Israel has made great economic strides in the last few years. The ‘high-tech startup nation’, however still remains stuck in its socialist past in one area:
Labor sanctions in support of striking Israel Post employees are expected to spread on Sunday. Postal service and Histadrut labor federation representatives are also scheduled to renew negotiations with the Finance Ministry, in an attempt to draft an agreed-on recovery plan for the nearly bankrupt mail service.
Courthouses are expected to be closed to the public, although court hearings will be held as scheduled.
Also, tax and customs officials at the border crossings with Jordan and Egypt will not be letting goods in and out of Israel, starting at 8 A.M.
Meanwhile, labor sanctions are ongoing at Health Ministry facilities, where employees are not offering public services and are not providing oversight for imported food and medication.
The Tax Authority has also been subject to sanctions.
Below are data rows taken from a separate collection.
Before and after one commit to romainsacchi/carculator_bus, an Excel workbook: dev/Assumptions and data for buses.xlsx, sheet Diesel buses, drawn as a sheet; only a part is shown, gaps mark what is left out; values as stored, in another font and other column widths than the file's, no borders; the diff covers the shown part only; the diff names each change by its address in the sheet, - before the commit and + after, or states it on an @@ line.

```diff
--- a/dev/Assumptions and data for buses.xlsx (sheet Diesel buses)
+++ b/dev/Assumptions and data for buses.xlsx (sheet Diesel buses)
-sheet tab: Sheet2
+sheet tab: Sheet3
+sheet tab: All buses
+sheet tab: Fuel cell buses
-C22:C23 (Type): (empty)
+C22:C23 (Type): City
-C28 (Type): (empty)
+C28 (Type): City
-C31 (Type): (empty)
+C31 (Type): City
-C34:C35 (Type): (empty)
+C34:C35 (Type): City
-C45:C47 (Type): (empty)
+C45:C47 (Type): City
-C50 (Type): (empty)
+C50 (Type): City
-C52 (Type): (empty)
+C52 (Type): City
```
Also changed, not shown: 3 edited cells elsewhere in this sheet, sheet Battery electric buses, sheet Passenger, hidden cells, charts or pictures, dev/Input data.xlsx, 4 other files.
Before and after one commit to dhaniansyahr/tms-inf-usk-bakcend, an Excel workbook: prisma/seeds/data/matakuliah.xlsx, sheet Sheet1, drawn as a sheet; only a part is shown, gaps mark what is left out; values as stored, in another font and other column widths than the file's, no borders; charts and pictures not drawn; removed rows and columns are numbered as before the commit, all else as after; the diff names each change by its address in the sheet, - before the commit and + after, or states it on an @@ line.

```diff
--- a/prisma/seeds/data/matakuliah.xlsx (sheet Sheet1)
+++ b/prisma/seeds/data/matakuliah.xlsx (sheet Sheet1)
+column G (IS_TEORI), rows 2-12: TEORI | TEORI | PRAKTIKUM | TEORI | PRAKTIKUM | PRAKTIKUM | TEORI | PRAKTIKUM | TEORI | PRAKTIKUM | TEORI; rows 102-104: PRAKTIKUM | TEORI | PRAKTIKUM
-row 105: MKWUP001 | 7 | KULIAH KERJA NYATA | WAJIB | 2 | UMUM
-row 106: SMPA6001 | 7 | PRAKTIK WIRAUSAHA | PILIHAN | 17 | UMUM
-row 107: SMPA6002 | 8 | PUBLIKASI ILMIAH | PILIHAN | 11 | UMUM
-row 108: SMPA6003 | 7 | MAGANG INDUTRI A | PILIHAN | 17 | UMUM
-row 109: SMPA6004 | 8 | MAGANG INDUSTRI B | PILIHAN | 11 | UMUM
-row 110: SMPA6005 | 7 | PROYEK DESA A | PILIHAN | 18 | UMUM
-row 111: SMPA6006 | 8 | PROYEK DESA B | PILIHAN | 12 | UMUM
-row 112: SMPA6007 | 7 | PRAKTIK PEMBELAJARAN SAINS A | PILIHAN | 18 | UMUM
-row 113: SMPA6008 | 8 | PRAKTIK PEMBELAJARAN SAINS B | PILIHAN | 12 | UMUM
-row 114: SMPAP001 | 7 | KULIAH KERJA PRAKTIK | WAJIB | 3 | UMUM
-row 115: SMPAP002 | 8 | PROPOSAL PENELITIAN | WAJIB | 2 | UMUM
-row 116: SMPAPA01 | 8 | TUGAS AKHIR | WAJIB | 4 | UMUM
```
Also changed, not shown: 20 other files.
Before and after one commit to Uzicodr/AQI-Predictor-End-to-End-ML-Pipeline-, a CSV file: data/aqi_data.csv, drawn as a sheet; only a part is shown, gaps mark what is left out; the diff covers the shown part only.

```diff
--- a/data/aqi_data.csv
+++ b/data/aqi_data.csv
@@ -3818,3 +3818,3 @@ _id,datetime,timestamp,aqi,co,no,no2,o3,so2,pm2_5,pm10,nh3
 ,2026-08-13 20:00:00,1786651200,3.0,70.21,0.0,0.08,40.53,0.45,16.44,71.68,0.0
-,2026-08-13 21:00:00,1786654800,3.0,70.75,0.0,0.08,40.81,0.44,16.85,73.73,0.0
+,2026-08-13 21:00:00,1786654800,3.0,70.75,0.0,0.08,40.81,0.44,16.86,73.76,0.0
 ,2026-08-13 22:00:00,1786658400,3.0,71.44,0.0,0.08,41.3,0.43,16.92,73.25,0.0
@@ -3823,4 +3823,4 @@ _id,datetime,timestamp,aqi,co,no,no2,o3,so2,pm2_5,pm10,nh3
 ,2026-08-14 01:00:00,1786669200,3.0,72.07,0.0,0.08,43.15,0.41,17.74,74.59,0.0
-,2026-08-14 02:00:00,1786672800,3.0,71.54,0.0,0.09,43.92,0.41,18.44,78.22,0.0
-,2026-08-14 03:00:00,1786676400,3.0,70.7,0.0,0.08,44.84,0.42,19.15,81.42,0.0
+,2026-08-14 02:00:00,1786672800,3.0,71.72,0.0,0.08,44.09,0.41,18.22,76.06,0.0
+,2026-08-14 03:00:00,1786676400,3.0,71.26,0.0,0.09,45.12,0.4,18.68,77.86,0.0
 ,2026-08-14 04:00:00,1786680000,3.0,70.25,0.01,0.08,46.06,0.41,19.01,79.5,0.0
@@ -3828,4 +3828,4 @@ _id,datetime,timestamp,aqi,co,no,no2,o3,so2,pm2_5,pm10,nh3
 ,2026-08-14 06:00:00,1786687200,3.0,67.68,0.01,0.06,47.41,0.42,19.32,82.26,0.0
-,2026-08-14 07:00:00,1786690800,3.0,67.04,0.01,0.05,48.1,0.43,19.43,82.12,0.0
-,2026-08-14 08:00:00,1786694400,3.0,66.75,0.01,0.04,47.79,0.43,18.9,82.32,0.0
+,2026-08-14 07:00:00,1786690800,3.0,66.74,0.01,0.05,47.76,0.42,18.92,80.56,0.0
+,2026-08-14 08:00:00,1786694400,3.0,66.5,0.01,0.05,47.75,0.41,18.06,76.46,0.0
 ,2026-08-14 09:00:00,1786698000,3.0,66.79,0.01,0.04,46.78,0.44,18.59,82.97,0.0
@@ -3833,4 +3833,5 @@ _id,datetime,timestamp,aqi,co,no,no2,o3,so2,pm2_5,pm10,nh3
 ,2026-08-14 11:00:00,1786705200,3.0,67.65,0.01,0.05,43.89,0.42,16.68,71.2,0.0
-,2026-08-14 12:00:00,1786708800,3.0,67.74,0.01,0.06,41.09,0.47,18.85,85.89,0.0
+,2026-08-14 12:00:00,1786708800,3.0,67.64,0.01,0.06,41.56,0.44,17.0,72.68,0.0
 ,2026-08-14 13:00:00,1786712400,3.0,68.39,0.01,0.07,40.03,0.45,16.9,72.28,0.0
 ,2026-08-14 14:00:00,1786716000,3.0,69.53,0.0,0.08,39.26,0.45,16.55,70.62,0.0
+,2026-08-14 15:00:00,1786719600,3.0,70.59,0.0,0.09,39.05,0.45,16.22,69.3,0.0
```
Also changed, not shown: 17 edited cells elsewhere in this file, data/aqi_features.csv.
In addition, workers at the postal service and Transportation Ministry are not enabling members of the public to transfer car ownership, and post offices are not accepting payment of fines on behalf of the courts, the police or municipalities.
Since I first lived in Israel in 1979, I remember this as a recurrent problem. Expecting a package from overseas? Customs strike. Need an elective operation? Doctor’s strike (this actually happened to my daughter; luckily someone decided it wasn’t elective, so she had the surgery).
Government and quasi-governmental employees periodically try to pressure the committees that decide how much to pay them by torturing ordinary citizens who have absolutely no influence between elections.
The torture is escalated bit by bit. So they are still allegedly delivering the mail, although a document that I have been expecting for two weeks hasn’t arrived yet. I guess it doesn’t matter, because the document is needed to pay a fee — which can only be paid at the post office.
Let me say at this point that despite everything you might hear about the US postal service, it is far better than the Israeli one. Yes, you read that correctly.
The problem is left over from the days of Russian and Polish socialists who had to choose between making revolutions in Europe and creating the workers’ paradise in the Jewish yishuv in Palestine. The ones that stayed in Europe ended up murdered by Hitler or Stalin, even the big successes like Lev Bronstein (also called Leon Trotsky). We got the Pole David Grün (who called himself Ben-Gurion), who ruthlessly forced the new State of Israel into a socialist mold.
‘Ruthlessly’ means ruthlessly. During the 1940s, Grün and his associates hunted down and turned over members of right-wing militias to the British to be imprisoned or hanged. He almost started a civil war during a ceasefire in the 1948 War of Independence when he ordered the IDF to attack the Altalena, a ship carrying immigrants and weapons for the right-wing Etzel militia of Menachem Begin.
Sixteen members of Etzel and three IDF soldiers were killed. Only the good sense of Begin prevented the outbreak of civil war, which might have caused Israel to lose its war against the Arabs. Begin gave into Ben-Gurion’s demands and sacrificed the chances of the Right to attain political power in the new state — and his own personal ambition — for the sake of that state. He would have to wait until 1977 to become Prime Minster.
In a striking example of how history is written by the victors, most people unacquainted with the facts think of Ben-Gurion as one of the great men of his age and Begin as an extremist right-wing ideologue. Historians are only recently beginning to put things into perspective.
It is taking Israel a long time to recover from Grün and his friends. Little by little, the vestiges of socialism in the economy are dying out. Except, apparently, in the Post Office.